What is required = Only text belongs in your copy of the listing below; reproduce it exactly and leave out the pictures.
──────── Data extracts ────────
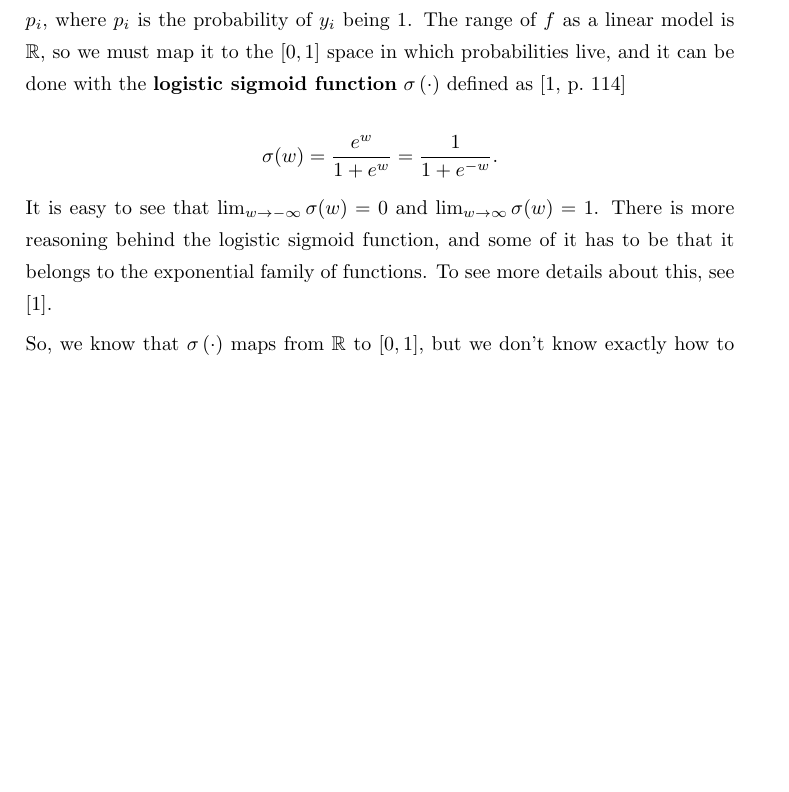
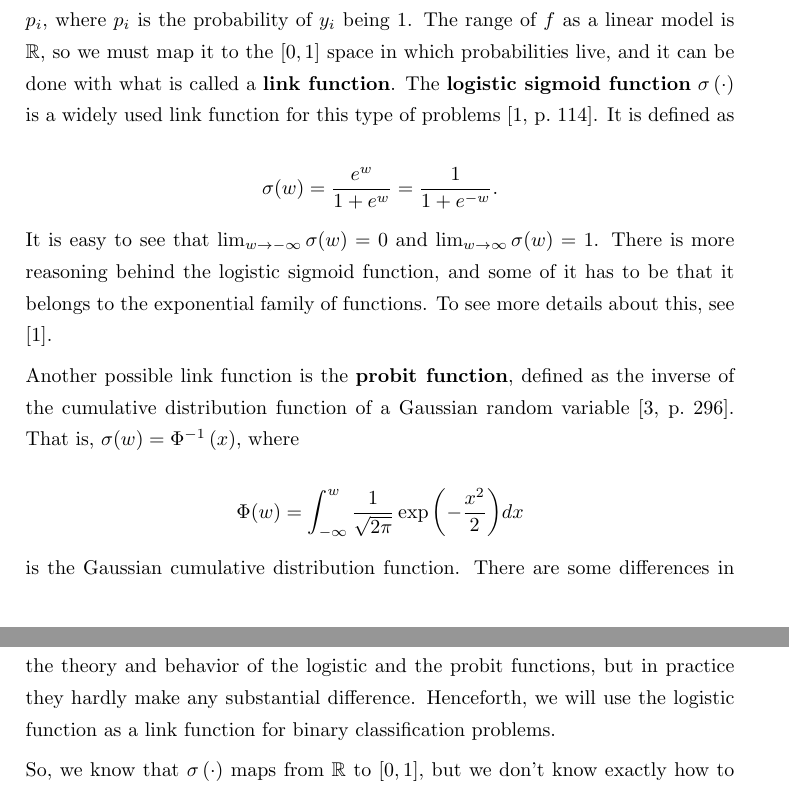
Before and after one commit to mariobecerra/computer_science_msc_dissertation, a LaTeX thesis (latex/msc_thesis.tex, which reads latex/Chapters/02_theory.tex): part of page 19 of 37 before the commit and two parts of pages 19 and 20 of 38 after it, the two joined at a grey line, cut so that both start at the same text, the shorter picture padded with empty space. Compiled offline with pdfLaTeX.

Commit message:
Add probit link function

```diff
--- a/latex/Chapters/02_theory.tex
+++ b/latex/Chapters/02_theory.tex
@@ -102,13 +102,22 @@ We can illustrate all these concepts in the context of logistic regression. Supp
 
 If we wanted to build a linear classifier from our two covariates, we would run into a problem because the response variable only takes the values $0$ and $1$, and a linear model of the form $\mu(x_i) = \beta_0 + \beta_1 x_i^{(1)} + \beta_2 x_i^{(2)}$ is not bounded, so it is a better idea to model the probability of a feature vector of belonging to each class.
 This way, $y_i$ is a random variable that follows a Bernoulli distribution with parameter $p_i$, where $p_i$ is the probability of $y_i$ being 1.
-The range of $f$ as a linear model is $\mathbb{R}$, so we must map it to the $\left[ 0,1 \right]$ space in which probabilities live, and it can be done with the \textbf{logistic sigmoid function} $\sigma \left( \cdot \right)$ defined as \cite[p.~114]{christopher2006pattern}
+The range of $f$ as a linear model is $\mathbb{R}$, so we must map it to the $\left[ 0,1 \right]$ space in which probabilities live, and it can be done with what is called a \textbf{link function}. The \textbf{logistic sigmoid function} $\sigma \left( \cdot \right)$ is a widely used link function for this type of problems \cite[p.~114]{christopher2006pattern}. It is defined as
 
 $$
   \sigma(w) = \frac{e^w}{1 + e^w} = \frac{1}{1 + e^{-w}}.
 $$
 
 It is easy to see that $\lim_{w \to -\infty} \sigma(w) = 0$ and $\lim_{w \to \infty} \sigma(w) = 1$. There is more reasoning behind the logistic sigmoid function, and some of it has to be that it belongs to the exponential family of functions. To see more details about this, see \cite{christopher2006pattern}.
+
+Another possible link function is the \textbf{probit function}, defined as the inverse of the cumulative distribution function of a Gaussian random variable \cite[p.~296]{friedman2001elements}. That is, $\sigma(w) = \Phi^{-1}\left( x \right)$,
+where
+
+$$
+  \Phi(w) = \int_{-\infty}^w \frac{1}{\sqrt{2 \pi}} \exp{\left( -\frac{x^2}{2} \right)} dx
+$$
+
+is the Gaussian cumulative distribution function. There are some differences in the theory and behavior of the logistic and the probit functions, but in practice they hardly make any substantial difference. Henceforth, we will use the logistic function as a link function for binary classification problems.
 
 So, we know that $\sigma \left( \cdot \right)$ maps from $\mathbb{R}$ to $\left[ 0,1 \right]$, but we don't know exactly how to relate this to our original problem which is to build a linear classifier using the vectors $x^{(1)}$ and $x^{(2)}$. Using  $\sigma \left( \cdot \right)$, we can define the probability of $y_i$ of belonging to class $1$ given features $x_i^{(1)}$ and $x_i^{(2)}$, summarized as $x_i$, as
 
```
────────
Completed exercise =
Before and after one commit to mariobecerra/computer_science_msc_dissertation, a LaTeX thesis (latex/msc_thesis.tex, which reads latex/Chapters/02_theory.tex): part of page 19 of 37 before the commit and two parts of pages 19 and 20 of 38 after it, the two joined at a grey line, cut so that both start at the same text, the shorter picture padded with empty space. Compiled offline with pdfLaTeX.

Commit message:
Add probit link function

```diff
--- a/latex/Chapters/02_theory.tex
+++ b/latex/Chapters/02_theory.tex
@@ -102,13 +102,22 @@ We can illustrate all these concepts in the context of logistic regression. Supp
 
 If we wanted to build a linear classifier from our two covariates, we would run into a problem because the response variable only takes the values $0$ and $1$, and a linear model of the form $\mu(x_i) = \beta_0 + \beta_1 x_i^{(1)} + \beta_2 x_i^{(2)}$ is not bounded, so it is a better idea to model the probability of a feature vector of belonging to each class.
 This way, $y_i$ is a random variable that follows a Bernoulli distribution with parameter $p_i$, where $p_i$ is the probability of $y_i$ being 1.
-The range of $f$ as a linear model is $\mathbb{R}$, so we must map it to the $\left[ 0,1 \right]$ space in which probabilities live, and it can be done with the \textbf{logistic sigmoid function} $\sigma \left( \cdot \right)$ defined as \cite[p.~114]{christopher2006pattern}
+The range of $f$ as a linear model is $\mathbb{R}$, so we must map it to the $\left[ 0,1 \right]$ space in which probabilities live, and it can be done with what is called a \textbf{link function}. The \textbf{logistic sigmoid function} $\sigma \left( \cdot \right)$ is a widely used link function for this type of problems \cite[p.~114]{christopher2006pattern}. It is defined as
 
 $$
   \sigma(w) = \frac{e^w}{1 + e^w} = \frac{1}{1 + e^{-w}}.
 $$
 
 It is easy to see that $\lim_{w \to -\infty} \sigma(w) = 0$ and $\lim_{w \to \infty} \sigma(w) = 1$. There is more reasoning behind the logistic sigmoid function, and some of it has to be that it belongs to the exponential family of functions. To see more details about this, see \cite{christopher2006pattern}.
+
+Another possible link function is the \textbf{probit function}, defined as the inverse of the cumulative distribution function of a Gaussian random variable \cite[p.~296]{friedman2001elements}. That is, $\sigma(w) = \Phi^{-1}\left( x \right)$,
+where
+
+$$
+  \Phi(w) = \int_{-\infty}^w \frac{1}{\sqrt{2 \pi}} \exp{\left( -\frac{x^2}{2} \right)} dx
+$$
+
+is the Gaussian cumulative distribution function. There are some differences in the theory and behavior of the logistic and the probit functions, but in practice they hardly make any substantial difference. Henceforth, we will use the logistic function as a link function for binary classification problems.
 
 So, we know that $\sigma \left( \cdot \right)$ maps from $\mathbb{R}$ to $\left[ 0,1 \right]$, but we don't know exactly how to relate this to our original problem which is to build a linear classifier using the vectors $x^{(1)}$ and $x^{(2)}$. Using  $\sigma \left( \cdot \right)$, we can define the probability of $y_i$ of belonging to class $1$ given features $x_i^{(1)}$ and $x_i^{(2)}$, summarized as $x_i$, as
 
```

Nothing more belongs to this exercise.